Yemeni artist, Ahed Al Kathiri, finds inspiration in her memories of home. She grew up in Dubai where she recently finished her bachelor’s degree in fine art. Her installation Home Dreaming exhibited during Dubai Design Week in November 2022 was part of her senior project for graduation. Here she tells us more about how her Yemeni heritage inspires her art.

Home Dreaming

Home Dreaming

Home Dreaming

“Ahed Al Kathiri’s work proposes a meaning of home that is constructed from within oneself;
utilising memories that form an intimate connection to her grandmother’s house.”

The fact that she was outside of Yemen, in Abu Dhabi, plays a significant role in Ahed’s deep bond with her grandmother and family members, as well as her desire to sustain the connection she has with Yemen and its heritage. Ahed has two distinct memories of childhood and home which she incorporates into her work. One is of her grandmother, whom she represents by using fabrics from her old dresses, and the second is the traditional Yemeni stained-glass windows known as qamariyat. Repurposing fabrics in her work is a way of sustaining a home within herself, a reminder that a specific place becomes a home because of how we act within it, and the ways in which we preserve and nourish it.


“Her memories of her grandmother sewing domestic objects from recycled fabric make it an intimate act.
Using these objects always reinforced and maintained the warmth of home. It is therefore an intimate act of sustainability.”


Sana'a qamariyat

Typical architecture of old Sana’a, showing qamariyat stained-glass windows. Image: UNESCO


The essence of my Grandmother

“My mother’s family is from Rada’a in the north but lives in Sana’a now. My father’s family is from Hadramout in the south but most of them live in Dubai now. We used to go to Sana’a every summer but since the war started, we have not been back. I only started working with fabrics in my fourth year. This project is the second in a series that started with a set of abstract pillows made from my grandmother’s clothes. The pillows manifest the warmth and happiness I associate with my grandmother’s house in Yemen. It is also a tribute to my grandmother’s sewing.”

It was her grandmother’s custom to leave some of her clothes, usually, traditional dresses called dera, behind when she visited. Partly to pass down items she does not need anymore, and partly to leave a memory or something tangible as a reminder. A dera is a very simple garment made of colourful printed fabric. Depending on the occasion it is intended for, can be richly embellished. The fabrics, mostly imported from Iran, were usually purchased in Aden. Ahed’s grandmother did not always sew her own clothes but bought them from the market or from tailors, but she often repurposed her old dresses into cushion covers and other household goods.

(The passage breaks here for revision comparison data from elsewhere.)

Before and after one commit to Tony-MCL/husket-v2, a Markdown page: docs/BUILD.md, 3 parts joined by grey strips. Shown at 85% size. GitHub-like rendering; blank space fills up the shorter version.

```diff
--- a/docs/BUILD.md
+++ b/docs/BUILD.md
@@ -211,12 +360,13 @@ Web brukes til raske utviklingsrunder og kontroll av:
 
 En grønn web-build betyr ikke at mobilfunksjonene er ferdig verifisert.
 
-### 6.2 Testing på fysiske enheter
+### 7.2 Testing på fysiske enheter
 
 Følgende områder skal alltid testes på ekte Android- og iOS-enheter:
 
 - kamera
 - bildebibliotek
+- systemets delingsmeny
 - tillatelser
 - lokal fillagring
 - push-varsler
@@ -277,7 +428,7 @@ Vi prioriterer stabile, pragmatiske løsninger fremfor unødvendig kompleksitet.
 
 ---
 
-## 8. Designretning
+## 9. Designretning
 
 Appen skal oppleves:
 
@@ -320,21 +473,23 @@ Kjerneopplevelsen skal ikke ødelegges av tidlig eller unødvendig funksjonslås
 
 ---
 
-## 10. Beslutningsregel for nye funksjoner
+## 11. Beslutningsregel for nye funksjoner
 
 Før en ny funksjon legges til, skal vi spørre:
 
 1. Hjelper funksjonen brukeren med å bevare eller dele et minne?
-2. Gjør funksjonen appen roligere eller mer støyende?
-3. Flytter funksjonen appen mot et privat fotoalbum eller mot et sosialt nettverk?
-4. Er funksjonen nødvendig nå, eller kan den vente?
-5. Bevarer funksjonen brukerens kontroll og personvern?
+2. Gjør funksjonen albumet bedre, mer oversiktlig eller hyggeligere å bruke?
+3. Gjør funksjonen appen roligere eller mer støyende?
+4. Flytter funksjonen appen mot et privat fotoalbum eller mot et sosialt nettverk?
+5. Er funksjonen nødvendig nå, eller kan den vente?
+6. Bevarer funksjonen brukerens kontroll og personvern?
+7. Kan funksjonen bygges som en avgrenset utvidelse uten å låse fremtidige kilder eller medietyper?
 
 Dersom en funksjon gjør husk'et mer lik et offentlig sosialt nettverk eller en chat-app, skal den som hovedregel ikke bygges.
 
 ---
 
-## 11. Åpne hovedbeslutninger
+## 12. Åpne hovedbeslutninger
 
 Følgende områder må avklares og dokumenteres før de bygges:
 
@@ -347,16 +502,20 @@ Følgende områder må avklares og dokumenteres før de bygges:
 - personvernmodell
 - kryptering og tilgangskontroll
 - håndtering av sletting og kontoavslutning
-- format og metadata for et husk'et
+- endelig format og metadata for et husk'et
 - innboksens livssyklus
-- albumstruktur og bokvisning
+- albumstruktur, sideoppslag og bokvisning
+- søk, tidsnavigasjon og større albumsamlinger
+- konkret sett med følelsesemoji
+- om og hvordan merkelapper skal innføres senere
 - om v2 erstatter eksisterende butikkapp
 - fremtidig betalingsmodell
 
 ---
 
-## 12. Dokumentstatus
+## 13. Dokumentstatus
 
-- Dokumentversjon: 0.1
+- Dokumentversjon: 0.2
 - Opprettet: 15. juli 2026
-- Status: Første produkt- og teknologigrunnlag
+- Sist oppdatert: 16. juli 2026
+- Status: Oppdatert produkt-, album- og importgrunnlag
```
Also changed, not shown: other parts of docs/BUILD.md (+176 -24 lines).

“Once I started working with the fabrics, I studied the labels and branding on the fabric. The garments worn by my mother and grandmother were slightly different than those I saw worn by my paternal aunts who hailed from the south.”

“My grandmother did not give a lot of thought to matching the patterns or colours but combined patterns and colours indiscriminately. She was more interested in making things for her home and for us, her grandchildren. I associate this vibrant mix of colours and patterns with her love, her happiness, and her wish to share this joy with us. My memory of Yemen is my memory of my grandmother’s house. That is home to me. My grandmother’s clothes still carry her smell even after it has been washed many times. Cutting it and using it in my art means more to me than donating clothes to other people.”



Ahed’s first project repurposing her grandmother’s clothes


Art Installation

This installation signifies a roof, a place, a home, and a belonging. The shapes are inspired by qamariyat, the traditional stained-glass windows that are an important architectural feature of any home in Sana’a. These windows are always positioned above the main windows to allow light in while protecting the privacy of the people inside the house.

To me, this protection element is very important. The root of the word qamariyat means moon as it lets the moonlight in. These windows combine the functions of view, lighting, ventilation, protection, and privacy, all elements Ahed associates with home.

“I handsewn layers of fabric onto the metal wire to give me flexibility and room to play with. Some people say it reminds them of butterflies or kites. Yemen is often associated with conflict, but to me, my Yemeni home represents happiness and happy memories. And my grandmother is the essence of my work.”



The monologue that inspired Ahed’s Home Dreaming installation

Text and Textile

My childhood memories, my grandmother’s house, and the written word inspire all my work. I started my art journey by working with text. It was when I decided to screen-print them onto fabric that I discovered textiles as a medium. I wrote a monologue about how I associate qamariyat with home, with being there and with being present. In my writing, I often refer to Yemen as the Land of the Qamariyat. With my textile art, I create my own space, both physical and emotional – the Yemen that I don’t have.  The Land of the Qamiriyat. Home Dreaming.



Ahed Al Kathiri plans to pursue her master’s degree in fine art in 2023 where she wants to continue exploring textiles.

Read more about the traditional dress of Yemen in this insightful series written by Darleen Wilkerson Karpowicz.
Read more about the silver jewellery from Yemen in these articles by Sigrid van Roode, and Brid Beeler. 
Read more about Marjorie Ransom’s book Silver Treasures from the Land of Sheba here.